Because let’s face it – ‘grind culture’ is here to stay.
We commonly refer to our home as simply our house — the roof we live under. This is no surprise when looking at the possible origins of the word “home”; its root nouns emphasise its spatial and physical features. It’s no wonder that we see our home merely for its physical presence.
On the other hand, the Tagalog word for home is “tahanan”. It stems from the root “tahan”, meaning to cease, to calm down, or to pacify. If, say, you wanted to comfort a crying toddler, you would tell her: “tahan na, anak”, which means “stop [tahan] now, child.” A home is a place of “tahan” — a place of peace. Unlike its English counterpart, “tahanan” is not simply a manor nor a village. It encompasses more than just the physical attributes of a home, but relates it to a place of comfort; physical, emotional and mental.
Through these photos, I hoped to convey the idea that a home is not merely a house or a physical space. A home is a place of comfort, granting emotional and mental peace that a mere building cannot provide. A home is complete only when filled with people and things that bring peace: Just as the polaroid photos are inserted into each frame as if to complete the rooms of our house.
My family completes my home; they are the focus of my tahanan. The photos capture them in their most raw and natural selves, revealing a little something of each of their characters. This is a taste of my home, in its purest and most authentic form.
1. The roots of the word “home” include
- “ham” (English, as in Nottingham, Birmingham, meaning “abode”, “estate”, or “one’s native place”)
- “heim” (German, meaning “homeland, native land”)
- “haims” (Gothic, meaning “village”)
- “heimr” (Old Icelandic, meaning “world”)
- “hamm” (Old English, meaning “a piece of pasture land; enclosure; house).
- See more here.
2. See more on “tahan” — the root word for tahanan — here: https://www.tagaloglang.com/tahan/
About the author:
Kyra Maquiso is a third-culture kid. When she’s not drowning in exam notes and casebooks, she’s rediscovering her inner Pinay through learning OPM songs on her ukulele or jamming on the cajon with “Diwa”. Her favourite hobbies are cafe-hopping, making Spotify playlists to add to her exisiting collection of 32, and taking photos.

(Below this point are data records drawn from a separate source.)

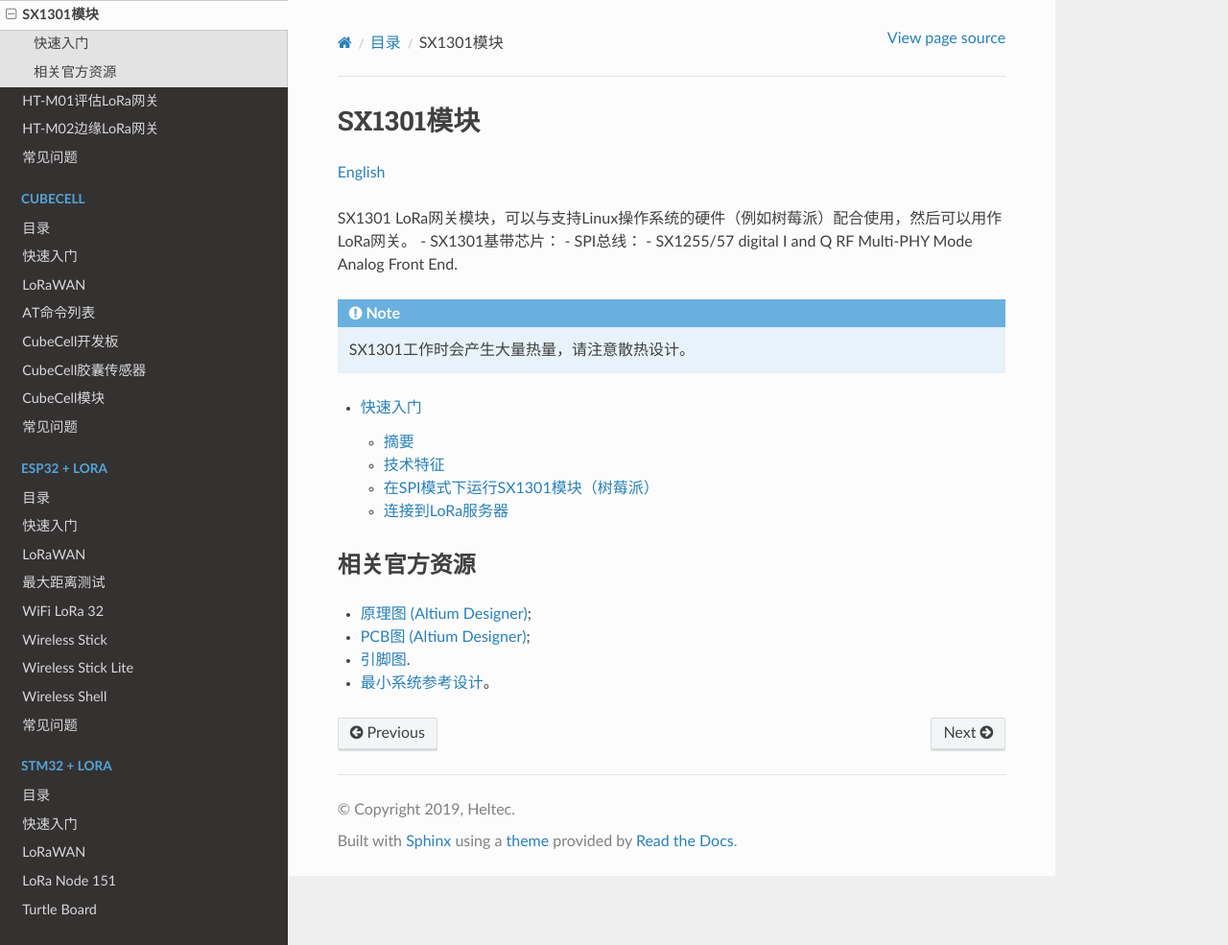
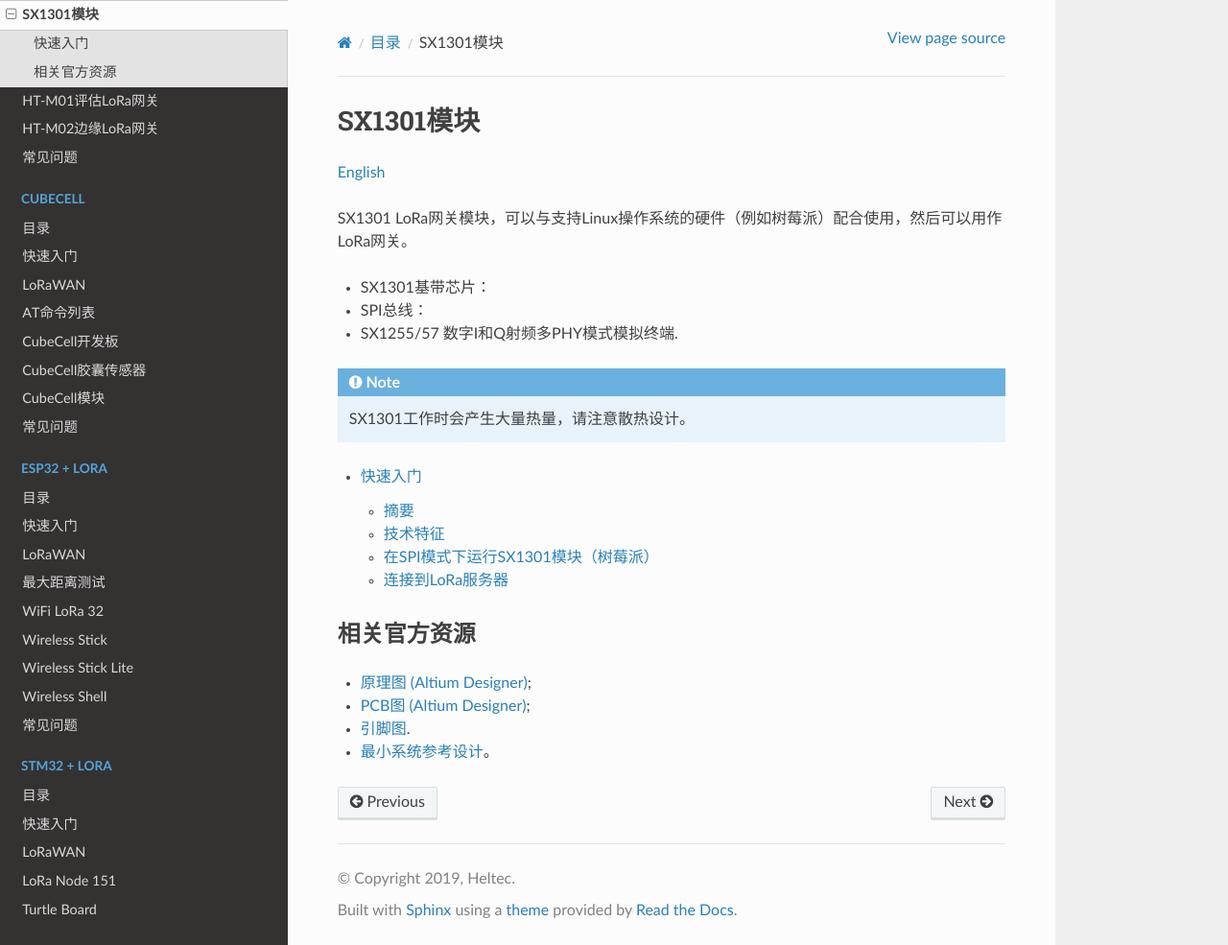
Before and after one commit to HelTecAutomation/HeltecDocs-zh_CN, a Sphinx documentation site: the page built from zh_CN/source/gateway/sx1301module/index.rst, in a window 1280 px wide and 985 px high. Shown: the whole window at 96% size. Built offline with Sphinx 7.4.7 and the Read the Docs theme 2.0.0, drawn with Linux system fonts in a browser that asks for light colours; pages that are not in the unit, such as notebooks, are missing from menus.

```diff
--- a/zh_CN/source/gateway/sx1301module/index.rst
+++ b/zh_CN/source/gateway/sx1301module/index.rst
@@ -3,9 +3,10 @@ SX1301模块
 `English <https://heltec-automation-docs.readthedocs.io/en/latest/gateway/sx1301module/index.html>`_
 
 SX1301 LoRa网关模块，可以与支持Linux操作系统的硬件（例如树莓派）配合使用，然后可以用作LoRa网关。
+
 -  SX1301基带芯片：
 -  SPI总线：
--  SX1255/57 digital I and Q RF Multi-PHY Mode Analog Front End.
+-  SX1255/57 数字I和Q射频多PHY模式模拟终端.
 
 .. note::
 
```
Also changed, not shown: zh_CN/source/cubecell/frequently_asked_questions.md (+1 -1 lines).
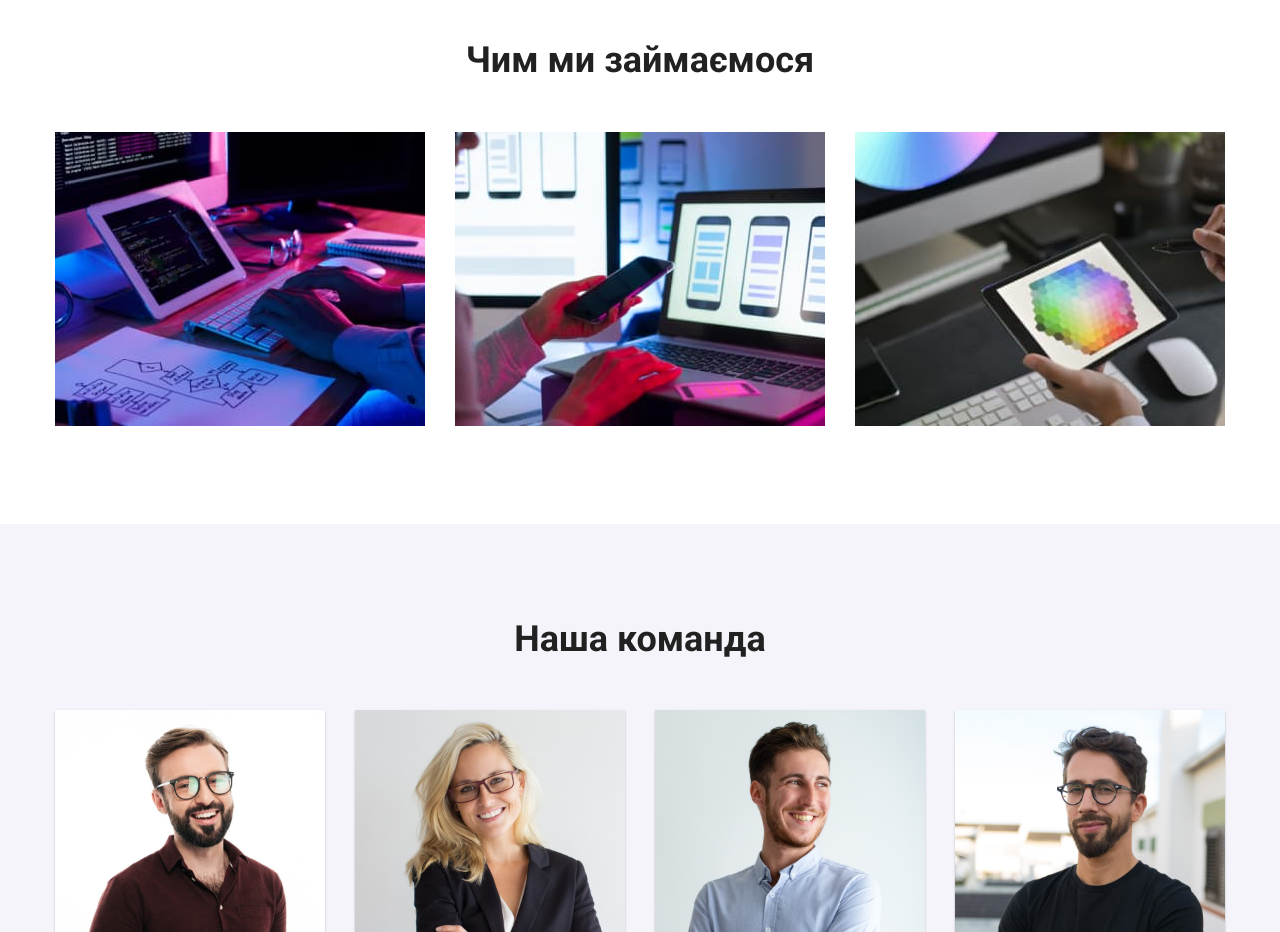
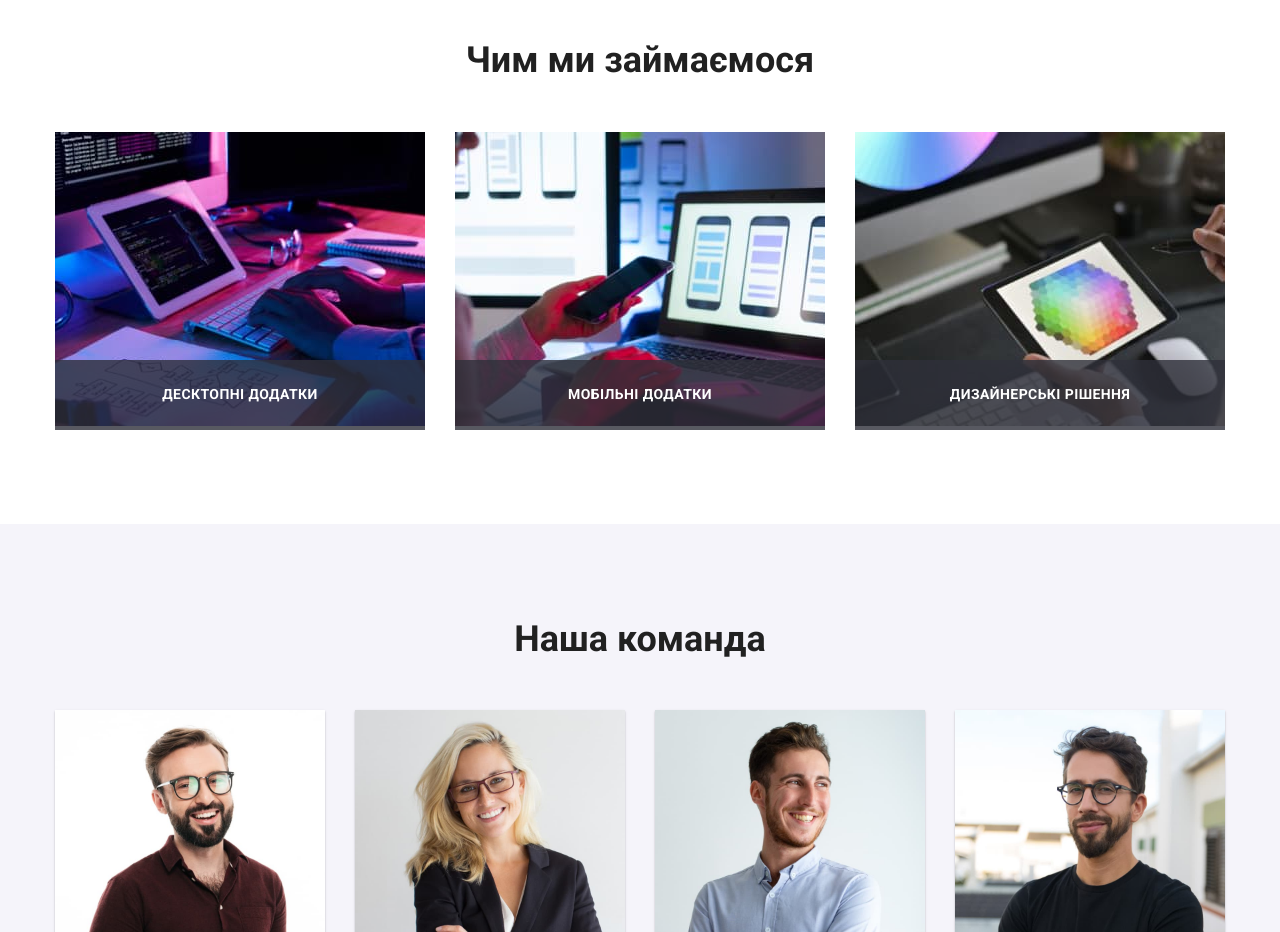
Before and after one commit to CherniukAnna/goit-markup-hw-05, a plain HTML site: page index.html in a window 1280 px wide. Shown: the part 1080-2012 px from the top of the page. Drawn offline with nearby package versions, Linux system fonts and the light colour scheme.

Commit message:
зробила анімацію

```diff
--- a/css/slyle.css
+++ b/css/slyle.css
@@ -286,14 +286,14 @@ line-height: 1.2;
     opacity: 0;
 }
 .is-hidden.backdrop .modal {
-    transform: translate(-50%, -50%) scale(0.5);
+    transform: translate(-50%, -50%) scale(1.5);
 }
 
 .modal {
     position: absolute;
     top: 50%;
     left: 50%;
-    transform: translate(-50%, -50%) scale(1.5);
+    transform: translate(-50%, -50%) scale(1);
     transition: transform 500ms linear;
     width: 528px;
     height: 581px;
@@ -366,6 +366,34 @@ line-height: 1.2;
 
 }
 /* section */
+
+.tumbe {
+    position: relative;
+    overflow: hidden;
+}
+
+.tumbe-text {
+    position: absolute;
+    bottom: 0;
+
+    width: 100%;
+    height: 70px;
+    padding-top: 27px;
+
+    background-color: rgba(47, 48, 58, 0.8);;
+}
+.additional-text {
+    font-weight: 700;
+    font-size: 14px;
+    line-height: 1.14;
+    text-align: center;
+    letter-spacing: 0.03em;
+    text-transform: uppercase;
+
+    color: var(--white-color);
+
+}
+
 .section  {
      padding-bottom: 94px;
  }
@@ -541,7 +569,10 @@ justify-content: space-between;
 .client-link {
     border: 1px solid var(--color-icon);
     border-radius: 4px;
-    transition: border-color 250ms var(--cubic);
+
+    transition-property: border-color;
+    transition-duration: 250ms;
+    transition-timing-function: var(--cubic);
 }
 .client-link:hover,
 .client-link:focus {
--- a/index.html
+++ b/index.html
@@ -100,13 +100,28 @@
           <h2 class="section-title">Чим ми займаємося</h2>
           <ul class="section-info list">
             <li class="work-list">
+             <div class="tumbe">
               <img src="./images/box1.jpg" alt="фото процесу" width="370" />
+              <div class="tumbe-text">
+                <p class="additional-text">Десктопні додатки</p>
+              </div>
+            </div>
             </li>
             <li class="work-list">
-              <img src="./images/box2.jpg" alt="фото процесу" width="370" />
+              <div class="tumbe">
+                <img src="./images/box2.jpg" alt="фото процесу" width="370" />
+                <div class="tumbe-text">
+                  <p class="additional-text">Мобільні додатки</p>
+                </div>
+              </div>
             </li>
             <li class="work-list">
-              <img src="./images/box3.jpg" alt="фото процесу" width="370" />
+              <div class="tumbe">
+                <img src="./images/box3.jpg" alt="фото процесу" width="370" />
+                <div class="tumbe-text">
+                  <p class="additional-text">Дизайнерські рішення</p>
+                </div>
+              </div>
             </li>
           </ul>
         </div>
```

Find her on instagram at @fsa_diwa and Tumblr at kmaquiso-photography.